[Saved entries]
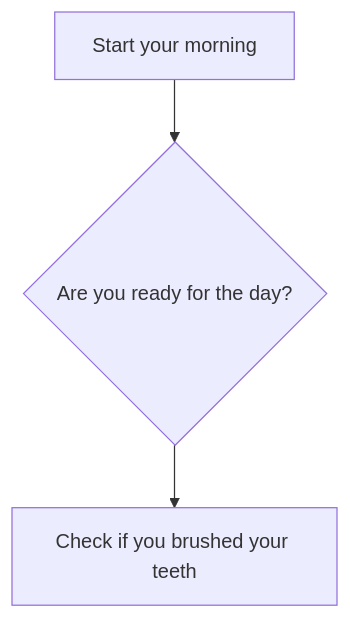
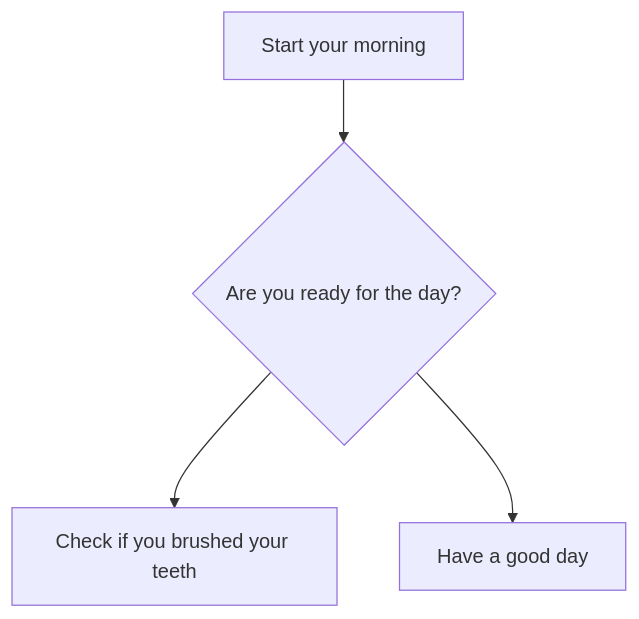
One commit to Edward3785/Edward3785.github.io changed the diagram in Diagram.md. Above: the diagram before and after it, drawn with Mermaid.

Commit message:
Added F
Have a good day

````diff
--- a/Diagram.md
+++ b/Diagram.md
@@ -3,7 +3,8 @@
 ```mermaid
  flowchart TD;
      A[Start your morning]-->B{Are you ready for the day?};
      B --> C[Check if you brushed your teeth]
+     B --> F[Have a good day]
 
 
 ```
````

#### TASK GOAL:
In the records above, locate each line with the word "your". Copy all such lines.

#### PROBLEM SOLUTION:
      A[Start your morning]-->B{Are you ready for the day?};
      B --> C[Check if you brushed your teeth]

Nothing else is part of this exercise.